XXI Bomber Command
In the Pacific, XXI Bomber Command was also part of the Twentieth Air Force. It was the main instrument of destruction used against Japan. Its B-29 Superfortresses, operating from the Marianas, were the longest range and most modern bomber in service in the world at the time, although not developed until almost the end of the war. Again, as in Europe, the USAAF tried daylight precision bombing. However, it proved inconclusive because of poor weather conditions, jet stream over Japan that severely affected both aircraft and bomb drops, and inadequately trained crews. Twentieth Air Force commander and AAF Commanding General Henry H. Arnold grew impatient with a lack of discernible results, and replaced General Haywood S. Hansell with General Curtis LeMay as commander of XXI Bomber Command on January 21, 1945. After six weeks of further attempts at precision bombing, LeMay acceded to command pressures for area bombing and switched in March to mass firebombing attacks by night from low level. The Japanese economy was uniquely vulnerable to this sort of attack, the cities being closely packed and largely built of wood, and manufacturing being 90% cottage industry.
The Pacific attacks included the most devastating single air raid in history. It was not, as some might think, the result of dropping one of the two atomic bombs.
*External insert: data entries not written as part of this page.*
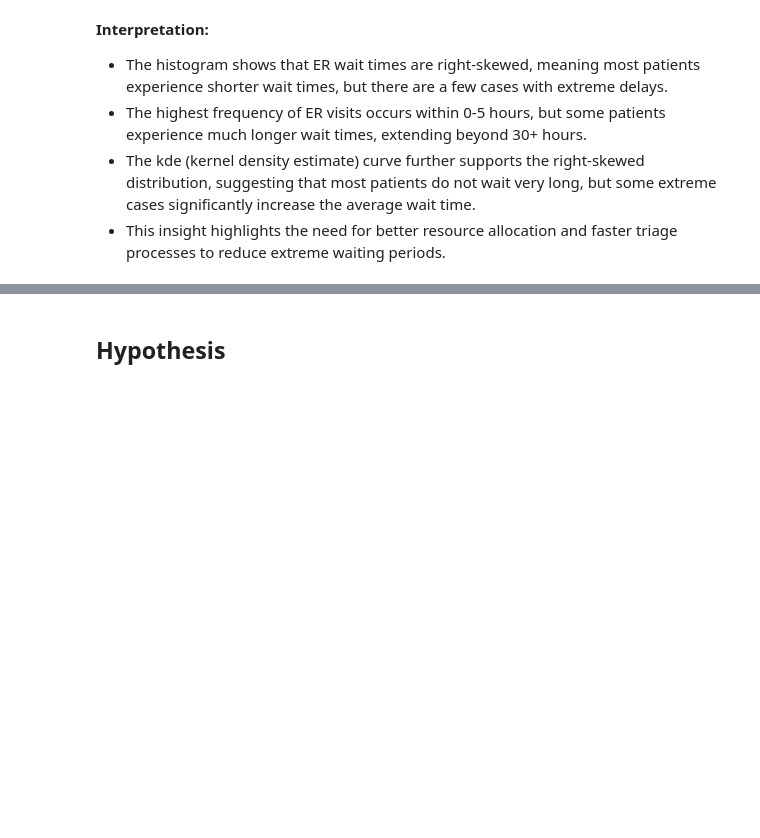
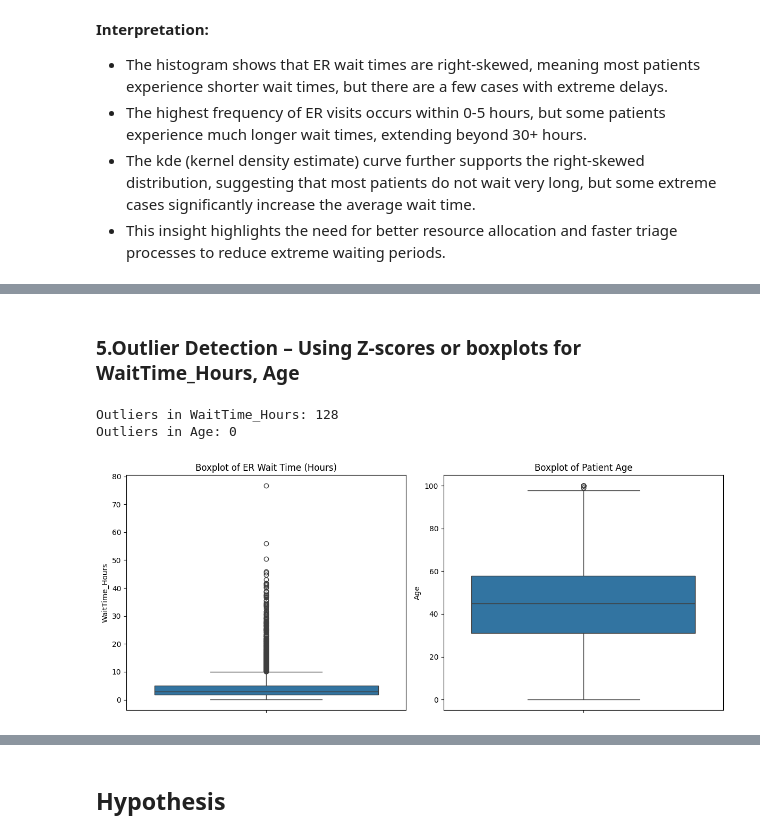
Before and after one commit to priyankachiti/CSCN8040_Group7, a Jupyter notebook: notebooks/ER_Wait_Times_Ontario.ipynb, the cells around one changed output, grey strips where cells are left out. Saved outputs shown, nothing was run; the diff lists cells and outputs as text; code cells hidden in the pictures; blank space fills up the shorter version.

```diff
--- a/notebooks/ER_Wait_Times_Ontario.ipynb
+++ b/notebooks/ER_Wait_Times_Ontario.ipynb
@@ -144,0 +162,34 @@ The boxplot compares wait times across different CTAS (Canadian Triage and Acuit
+# %% [markdown]
+### 5.Outlier Detection – Using Z-scores or boxplots for WaitTime_Hours, Age
+# %%
+# Compute Z-scores
+df['WaitTime_Z'] = zscore(df['WaitTime_Hours'])
+df['Age_Z'] = zscore(df['Age'])
+
+# Define threshold for outliers
+threshold = 3
+
+# Identify outliers
+wait_time_outliers = df[abs(df['WaitTime_Z']) > threshold]
+age_outliers = df[abs(df['Age_Z']) > threshold]
+
+print(f"Outliers in WaitTime_Hours: {len(wait_time_outliers)}")
+print(f"Outliers in Age: {len(age_outliers)}")
+
+# Plot boxplots for visualizing outliers
+plt.figure(figsize=(12, 5))
+
+plt.subplot(1, 2, 1)
+sns.boxplot(data=df, y='WaitTime_Hours')
+plt.title('Boxplot of ER Wait Time (Hours)')
+
+plt.subplot(1, 2, 2)
+sns.boxplot(data=df, y='Age')
+plt.title('Boxplot of Patient Age')
+
+plt.tight_layout()
+plt.show()
+# %% [output]
+Outliers in WaitTime_Hours: 128
+Outliers in Age: 0
+[figure, added]
```
Also changed, not shown: parts of 26 cells of this notebook.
It was a firebombing raid on Tokyo on the night of 9–10 March 1945, which created a firestorm and killed 100,000 people.
Other articles related to "xxi bomber command, command, commands, bomber command, xxi, bombers":
... The start of the major firebombing campaign was delayed as XXI Bomber Command was used to attack airfields in southern Japan from late March to mid-May in ... Prior to the landings on 1 April, the Command bombed airfields in Kyushu at Ōita and Tachiarai as well as an aircraft plant at Ōmura on 27 March, and struck Ōita ... As part of the Allied response to these attacks, XXI Bomber Command conducted major raids on airfields in Kyushu on 8 and 16 April, though the first of these ...
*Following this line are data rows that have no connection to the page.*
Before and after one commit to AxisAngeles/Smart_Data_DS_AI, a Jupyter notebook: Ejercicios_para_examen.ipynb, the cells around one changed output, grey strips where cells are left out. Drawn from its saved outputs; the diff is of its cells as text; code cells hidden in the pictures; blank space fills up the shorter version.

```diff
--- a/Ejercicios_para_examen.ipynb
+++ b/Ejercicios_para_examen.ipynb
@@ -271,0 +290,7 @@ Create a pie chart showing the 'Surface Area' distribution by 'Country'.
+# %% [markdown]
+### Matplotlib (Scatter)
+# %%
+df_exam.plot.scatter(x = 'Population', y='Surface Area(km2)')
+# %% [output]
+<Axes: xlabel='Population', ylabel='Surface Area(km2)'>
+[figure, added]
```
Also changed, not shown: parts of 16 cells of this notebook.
... Tooey" Spaatz, and consisted of the combat commands (VII Fighter Command, XXI Bomber Command) of the Twentieth Air Force and the Eighth Air Force when redeployed from the European Theater of Operations (E ... Guam was the headquarters of the XXI Bomber Command and until the arrival of the Eighth Air Force would provide the bulk of men and equipment of the new command ... officially moved from Washington, DC to Harmon Field, Guam the headquarters of the XX Bomber Command was inactivated, effective 18 July, and the Headquarters and Headquarters Squadron, XXI ...
... During this visit he approved a proposal for XXI Bomber Command to attack 25 relatively small cities with populations ranging from 62,280 to 323,000 while also continuing precision raids on major targets ... The next day, XXI Bomber Command bombers escorted by 107 P-51s successfully attacked six different factories in the Tokyo Bay region ... clouds over the region meant that many bombers attacked targets of opportunity individually or in small groups, and little damage was done to the raid's intended targets ...
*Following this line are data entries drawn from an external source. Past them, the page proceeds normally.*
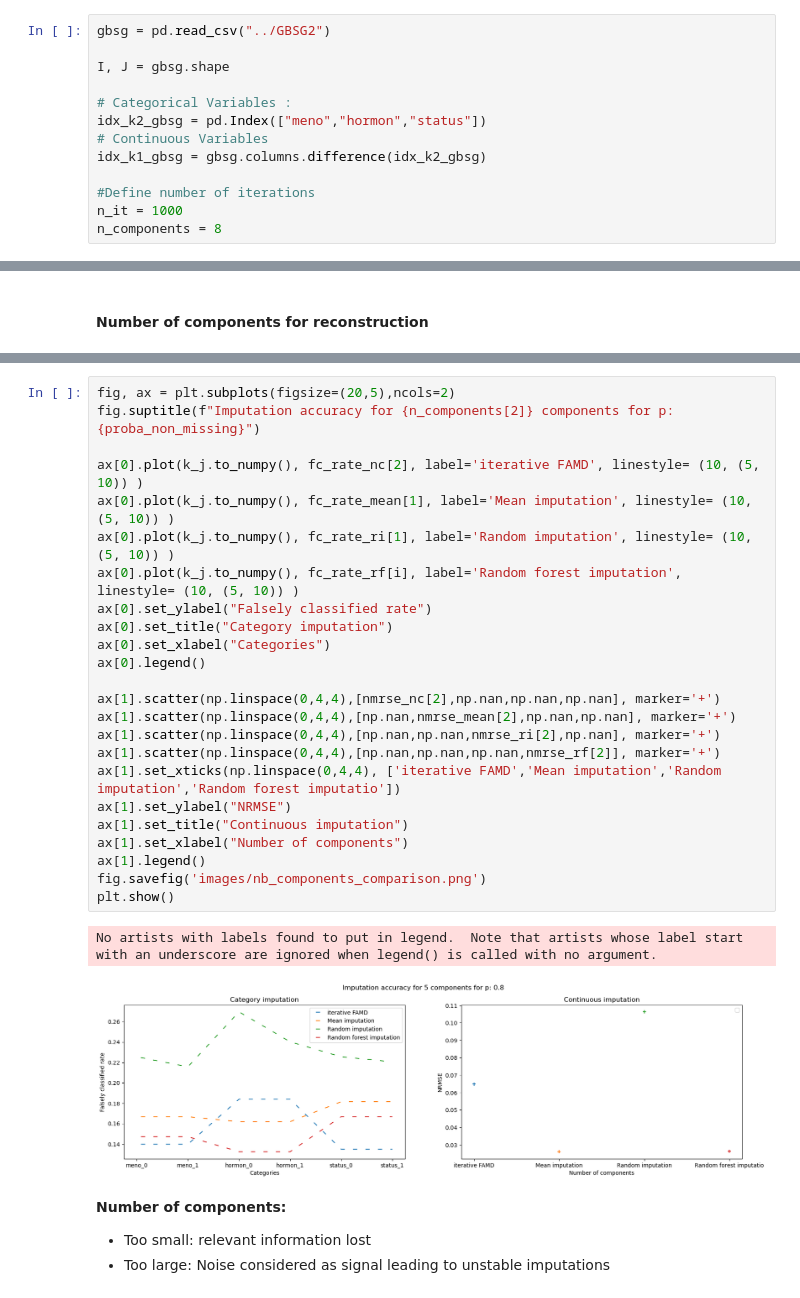
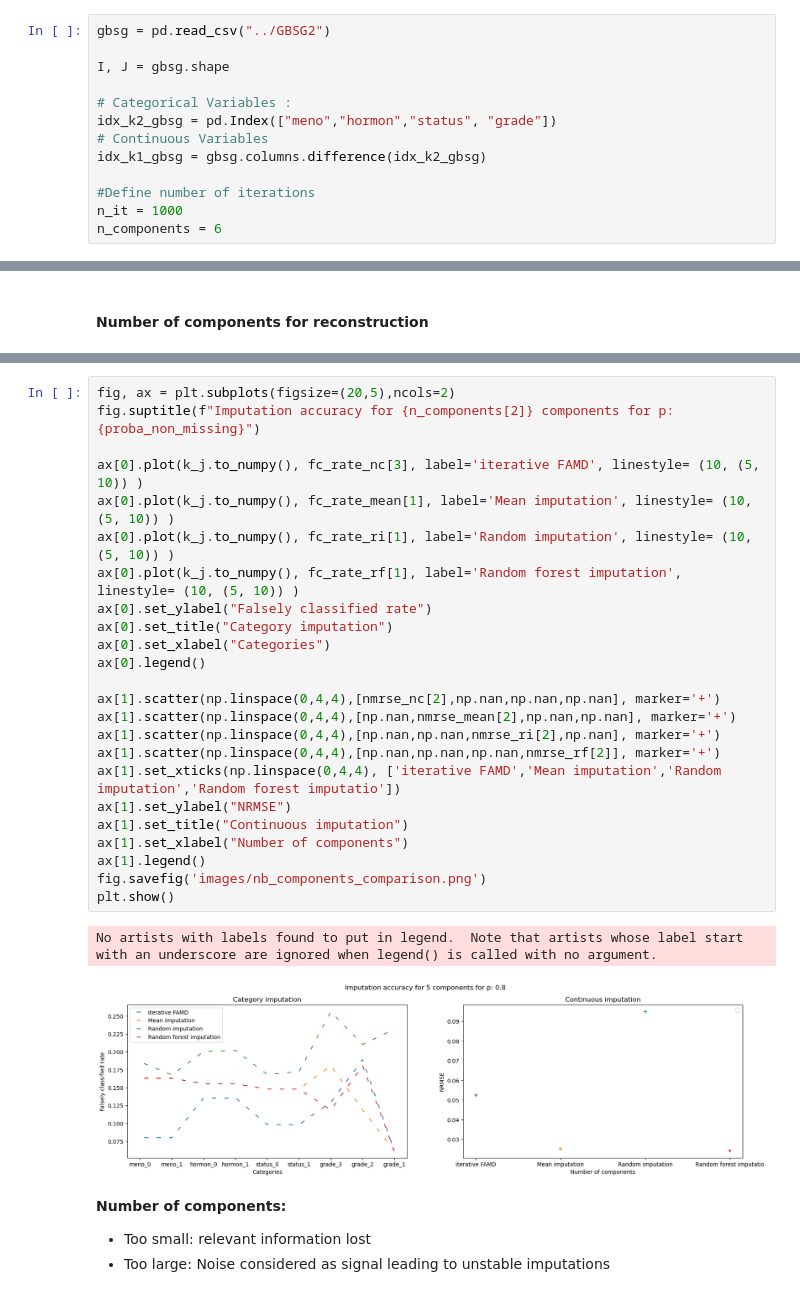
Before and after one commit to laufuentes/Projet-GL---Principal-Component-method-Missing-Values, a Jupyter notebook: GBSG_properties.ipynb, the cells around one changed output, grey strips where cells are left out. Cells and saved outputs as stored; diff of their text form.

```diff
--- a/GBSG_properties.ipynb
+++ b/GBSG_properties.ipynb
@@ -20,13 +20,13 @@ gbsg = pd.read_csv("../GBSG2")
 I, J = gbsg.shape
 
 # Categorical Variables :
-idx_k2_gbsg = pd.Index(["meno","hormon","status"])
+idx_k2_gbsg = pd.Index(["meno","hormon","status", "grade"])
 # Continuous Variables
 idx_k1_gbsg = gbsg.columns.difference(idx_k2_gbsg)
 
 #Define number of iterations
 n_it = 1000
-n_components = 8
+n_components = 6
 # %%
 # Inject missing values into the gbsg dataframe :
 proba_non_missing = [0.7, 0.8, 0.9]
@@ -243,30 +245,30 @@ No artists with labels found to put in legend.  Note that artists whose label st
 # %%
 fig, ax = plt.subplots(figsize=(20,5),ncols=2)
 fig.suptitle(f"Imputation accuracy for {n_components[2]} components for p: {proba_non_missing}")
 
-ax[0].plot(k_j.to_numpy(), fc_rate_nc[2], label='iterative FAMD', linestyle= (10, (5, 10)) )
+ax[0].plot(k_j.to_numpy(), fc_rate_nc[3], label='iterative FAMD', linestyle= (10, (5, 10)) )
 ax[0].plot(k_j.to_numpy(), fc_rate_mean[1], label='Mean imputation', linestyle= (10, (5, 10)) )
 ax[0].plot(k_j.to_numpy(), fc_rate_ri[1], label='Random imputation', linestyle= (10, (5, 10)) )
-ax[0].plot(k_j.to_numpy(), fc_rate_rf[i], label='Random forest imputation', linestyle= (10, (5, 10)) )
+ax[0].plot(k_j.to_numpy(), fc_rate_rf[1], label='Random forest imputation', linestyle= (10, (5, 10)) )
 ax[0].set_ylabel("Falsely classified rate")
 ax[0].set_title("Category imputation")
 ax[0].set_xlabel("Categories")
 ax[0].legend()
 
 ax[1].scatter(np.linspace(0,4,4),[nmrse_nc[2],np.nan,np.nan,np.nan], marker='+')
 ax[1].scatter(np.linspace(0,4,4),[np.nan,nmrse_mean[2],np.nan,np.nan], marker='+')
 ax[1].scatter(np.linspace(0,4,4),[np.nan,np.nan,nmrse_ri[2],np.nan], marker='+')
 ax[1].scatter(np.linspace(0,4,4),[np.nan,np.nan,np.nan,nmrse_rf[2]], marker='+')
 ax[1].set_xticks(np.linspace(0,4,4), ['iterative FAMD','Mean imputation','Random imputation','Random forest imputatio'])
 ax[1].set_ylabel("NRMSE")
 ax[1].set_title("Continuous imputation")
 ax[1].set_xlabel("Number of components")
 ax[1].legend()
 fig.savefig('images/nb_components_comparison.png')
 plt.show()
 # %% [output]
 No artists with labels found to put in legend.  Note that artists whose label start with an underscore are ignored when legend() is called with no argument.
-[figure, old version]
+[figure, new version]
 # %% [markdown]
 **Number of components:**
 - Too small: relevant information lost
```
Also changed, not shown: parts of 5 cells of this notebook, 5 other files.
Famous quotes containing the word command:
“Under bare Ben Bulbens head
In Drumcliff churchyard Yeats is laid.
An ancestor was rector there
Long years ago, a church stands near,
By the road an ancient cross.
No marble, no conventional phrase;
On limestone quarried near the spot
By his command these words are cut:
Cast a cold eye
On life, on death.
Horseman pass by!”
—William Butler Yeats (18651939)